Inspect 2-way authentication with Tcpdump and Wireshark26 May 2016
At work, I run an Nginx server that is configured for 2-way authentication. The following are notes that I took to show how to use Wireshark to inspect the tcp stream of encrypted traffic.
Convert certificates to .p12
First, we need to have both client and server certificates. With Wireshark it is preferred that we have PKCS12 format files so we need to convert our certificates to that format.
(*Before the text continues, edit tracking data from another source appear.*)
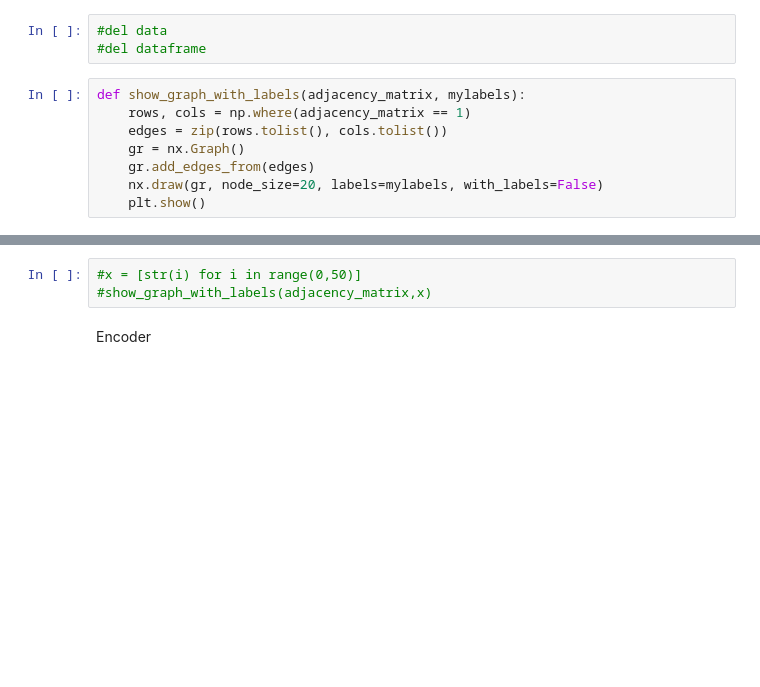
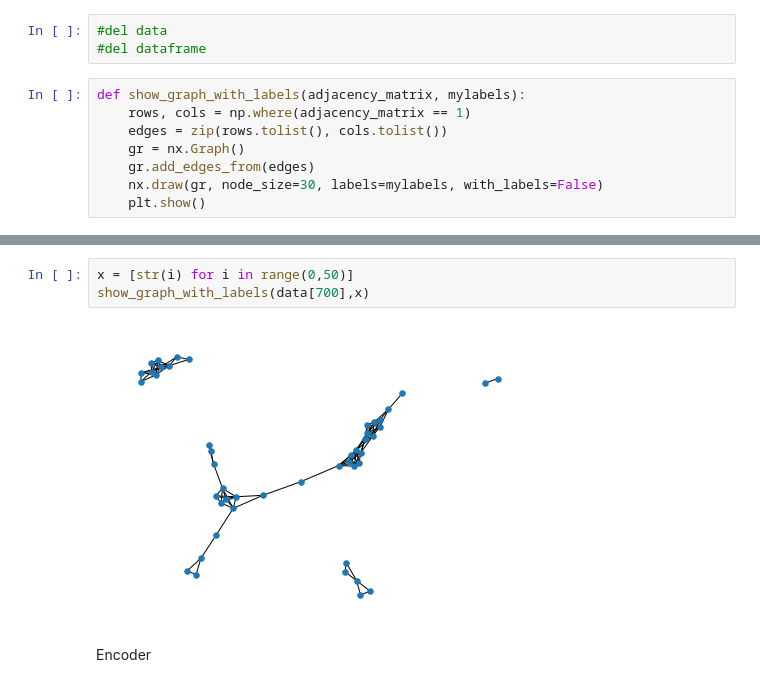
Before and after one commit to Nishant-Ramakuru/Inference-based-GNNS, a Jupyter notebook: GNN.ipynb, the cells around one changed output, grey strips where cells are left out. Drawn from its saved outputs; the diff is of its cells as text; blank space fills up the shorter version.

```diff
--- a/GNN.ipynb
+++ b/GNN.ipynb
@@ -317,5 +313,5 @@ def show_graph_with_labels(adjacency_matrix, mylabels):
     edges = zip(rows.tolist(), cols.tolist())
     gr = nx.Graph()
     gr.add_edges_from(edges)
-    nx.draw(gr, node_size=20, labels=mylabels, with_labels=False)
+    nx.draw(gr, node_size=30, labels=mylabels, with_labels=False)
     plt.show()
@@ -322,6 +325,8 @@ def show_graph_with_labels(adjacency_matrix, mylabels):
 # %%
-#x = [str(i) for i in range(0,50)]
-#show_graph_with_labels(adjacency_matrix,x)
+x = [str(i) for i in range(0,50)]
+show_graph_with_labels(data[700],x)
+# %% [output]
+[figure, added]
 # %% [markdown]
 Encoder
 # %%
```
Also changed, not shown: parts of 15 cells of this notebook.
The client in this case is a Tomcat server but sometimes a JMeter client which is used for testing.
To convert a JKS file to PKCS12 format:
To convert a PEM file to PKCS12 format:
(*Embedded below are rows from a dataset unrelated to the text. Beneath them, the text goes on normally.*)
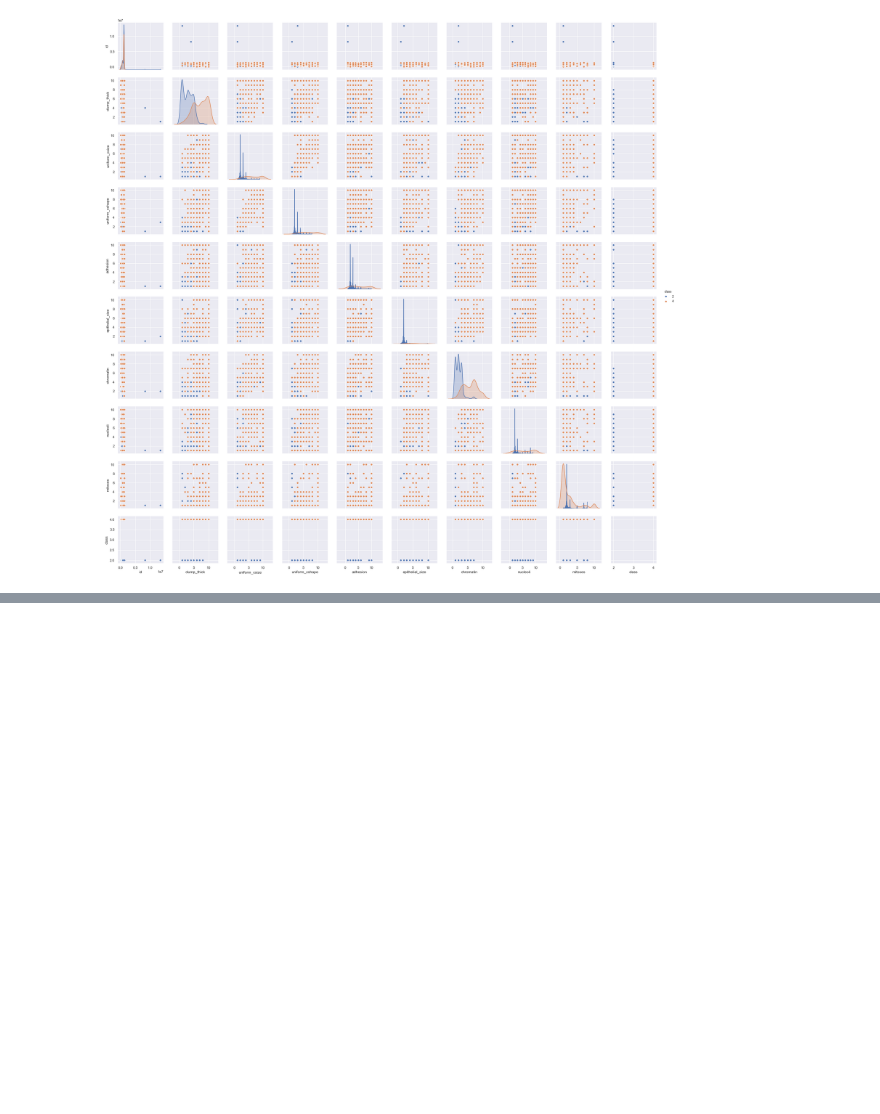
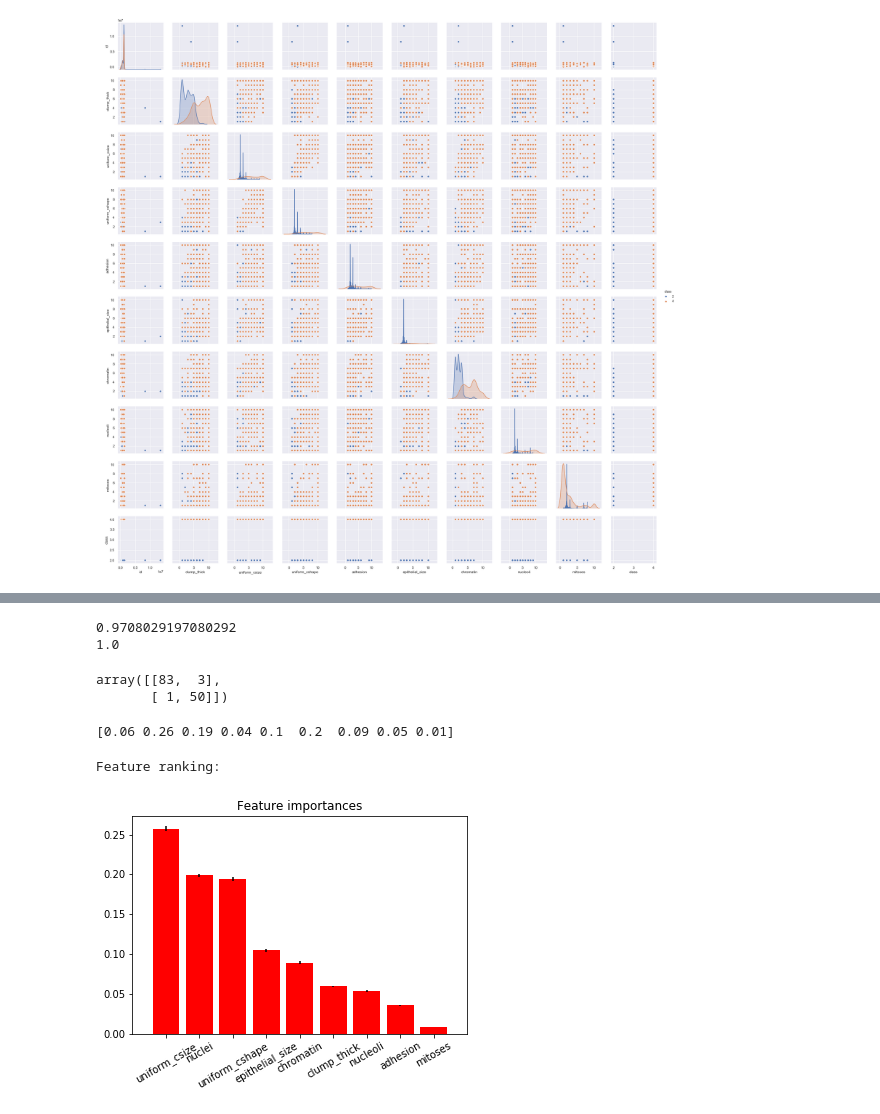
Before and after one commit to zhucheng294/Data_challenge_1, a Jupyter notebook: Breast_Cancer_data_challenge.ipynb, the cells around one changed output, grey strips where cells are left out. Drawn from its saved outputs; the diff is of its cells as text; code cells hidden in the pictures; blank space fills up the shorter version.

```diff
--- a/Breast_Cancer_data_challenge.ipynb
+++ b/Breast_Cancer_data_challenge.ipynb
@@ -65,3 +64,15 @@ sns.pairplot(df_cancer, hue='class')
 # %% [output]
 <seaborn.axisgrid.PairGrid at 0x...>
 [figure]
+# %%
+df_cancer = df_cancer.dropna()
+# %%
+X_train, X_val, y_train, y_val = train_test_split(df_cancer[['clump_thick', 'uniform_csize',
+                                                             'uniform_cshape', 'adhesion', 'epithelial_size',
+                                                             'nuclei', 'chromatin', 'nucleoli', 'mitoses']],
+                                                  df_cancer['class'], test_size=0.20)
+# %%
+num_tree = 10000
+clf = RandomForestClassifier(n_estimators=num_tree, max_depth = 12,
+                             random_state=21, criterion='entropy')
+clf.fit(X_train, y_train)
@@ -67,0 +90,9 @@ sns.pairplot(df_cancer, hue='class')
+# %%
+# validation set accuracy
+print(accuracy_score(y_val, y_val_pred))
+
+# train set accuracy
+print(accuracy_score(y_train, y_train_pred))
+# %% [output]
+0.9708029197080292
+1.0
@@ -67,0 +104,32 @@ sns.pairplot(df_cancer, hue='class')
+# %%
+cm_val
+# %% [output]
+array([[83,  3],
+       [ 1, 50]])
+# %%
+print(clf.feature_importances_)
+# %% [output]
+[0.06 0.26 0.19 0.04 0.1  0.2  0.09 0.05 0.01]
+# %%
+import matplotlib.pyplot as plt
+
+importances = clf.feature_importances_
+std = np.std([tree.feature_importances_ for tree in clf.estimators_],
+             axis=0)
+indices = np.argsort(importances)[::-1]
+
+# Print the feature ranking
+print("Feature ranking:")
+
+
+
+plt.figure()
+plt.title("Feature importances")
+plt.bar(range(X_train.shape[1]), importances[indices],
+       color="r", yerr=std[indices]/np.sqrt(num_tree), align="center")
+plt.xticks(range(X_train.shape[1]), X_train.columns[indices], rotation = 30)
+plt.xlim([-1, X_train.shape[1]])
+plt.show()
+# %% [output]
+Feature ranking:
+[figure, added]
```
Also changed, not shown: parts of 11 cells of this notebook.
Form the tcpdump command
In my environment, the backend server is behind an AWS Elastic Load Balancer so we need to find the IP addresses of the ELB:
Use the ELB IP addresses to form the tcpdump command:
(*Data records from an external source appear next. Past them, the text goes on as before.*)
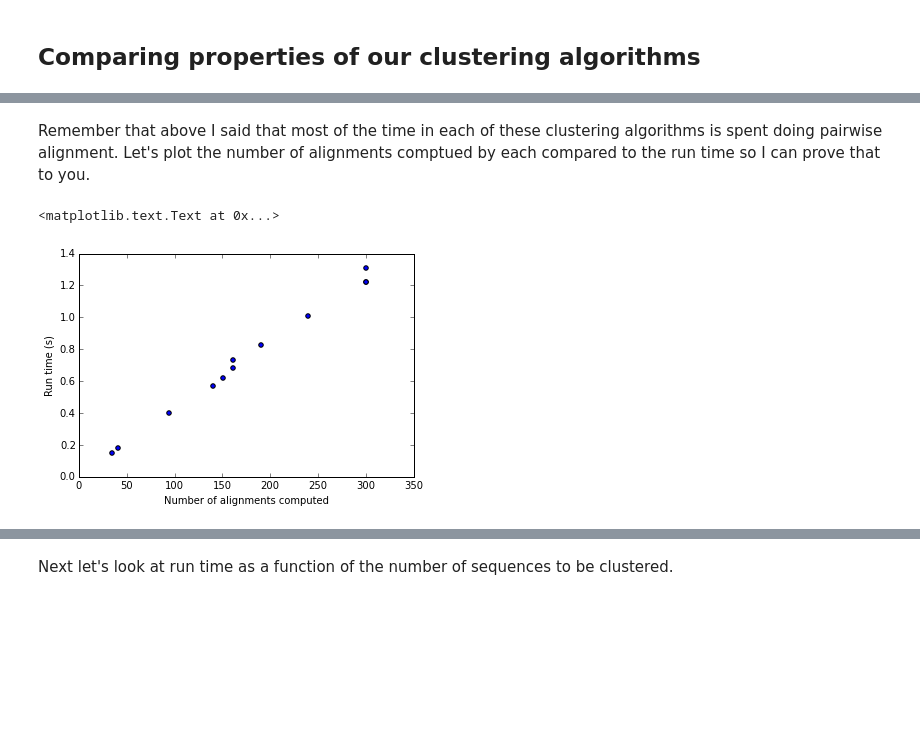
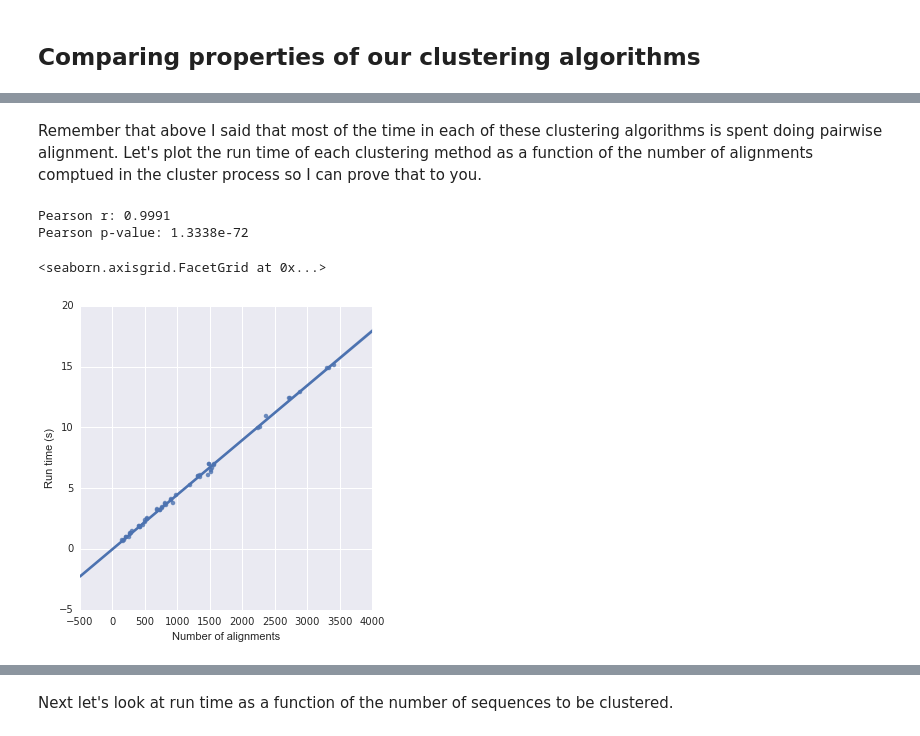
Before and after one commit to applied-bioinformatics/An-Introduction-To-Applied-Bioinformatics, a Jupyter notebook: fundamentals/sequence-mapping-and-clustering.ipynb, the cells around one changed output, grey strips where cells are left out. Cells and saved outputs as stored; diff of their text form; code cells hidden in the pictures; blank space fills up the shorter version.

```diff
--- a/fundamentals/sequence-mapping-and-clustering.ipynb
+++ b/fundamentals/sequence-mapping-and-clustering.ipynb
@@ -746,17 +733,0 @@ First let's look at different similarity thresholds by looping over our clusteri
-# %%
-alignment_counts = []
-run_times = []
-cluster_counts = []
-for cluster_fn in cluster_fns:
-    current_alignment_counts = []
-    current_run_times = []
-    current_cluster_counts = []
-    for similarity_threshold in similarity_thresholds:
-        num_alignments, run_time, num_clusters = evaluate_cluster_fn(
-            cluster_fn[1], sequence_collections[0], similarity_threshold, display=False)
-        current_run_times.append(run_time)
-        current_alignment_counts.append(num_alignments)
-        current_cluster_counts.append(num_clusters)
-    alignment_counts.append(current_alignment_counts)
-    run_times.append(current_run_times)
-    cluster_counts.append(current_cluster_counts)
@@ -774,14 +798,12 @@ plt.ylabel("Run time (s)")
 # %% [markdown]
-Remember that above I said that most of the time in each of these clustering algorithms is spent doing pairwise alignment. Let's plot the number of alignments comptued by each compared to the run time so I can prove that to you.
+Remember that above I said that most of the time in each of these clustering algorithms is spent doing pairwise alignment. Let's plot the run time of each clustering method as a function of the number of alignments comptued in the cluster process so I can prove that to you.
-# %%
-# this 2D list flattening was derived from:
-# http://stackoverflow.com/a/952952/3424666
-all_alignment_counts = [item for sublist in alignment_counts for item in sublist]
-all_run_times = [item for sublist in run_times for item in sublist]
-
-plt.scatter(all_alignment_counts, all_run_times)
-plt.xlabel("Number of alignments computed")
-plt.ylabel("Run time (s)")
-# %% [output]
-<matplotlib.text.Text at 0x...>
-[figure, removed]
+# %%
+r, p = pearsonr(df["Number of alignments"], df["Run time (s)"])
+print("Pearson r: %1.4f" % r)
+print("Pearson p-value: %1.4e" % p)
+sns.lmplot("Number of alignments", "Run time (s)", data=df)
+# %% [output]
+Pearson r: 0.9991
+Pearson p-value: 1.3338e-72
+<seaborn.axisgrid.FacetGrid at 0x...>
+[figure, added]
```
Also changed, not shown: parts of 36 cells of this notebook.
If you want to be specific about the port then a more advanced command:
Sending the request
To properly capture 2-way authentication and be able to decrypt the tcp stream in Wireshark, the traffic must be encrypted with RSA. Traffic encrypted with any version of Diffie-Hellman will not work.
On the server, list the available ciphers and narrow down to the relevant ones that will work for Wireshark inspecting:
With the listed ciphers from the server, form the curl request and specify a compatible cipher:
Unfortunately, if you are on a Mac, the curl request will not work. Since Mavericks, the Transport Security Layer disables the ignores the option to set the cipher suite.1 In my case, I was able to restrict the encryption to RSA by setting the Nginx server configuration:
After setting the Nginx server to only accept RSA encryption, I could send requests from JMeter with no issue or further configuration.
Inspect with Wireshark
Finally, once the pcap file has been created which captures the traffic sent from curl or JMeter, open it in Wireshark. Open the Wireshark preferences and select SSL from the protocol list. Select “Edit…” for the RSA Key List and add both the client certificate and the server certificate that we generated earlier in this tutorial. Afterward, you should now be able to see the unencrypted traffic. If you right-click and select “Follow > SSL Stream”, then you should see the requests made in clear text including header values and body data.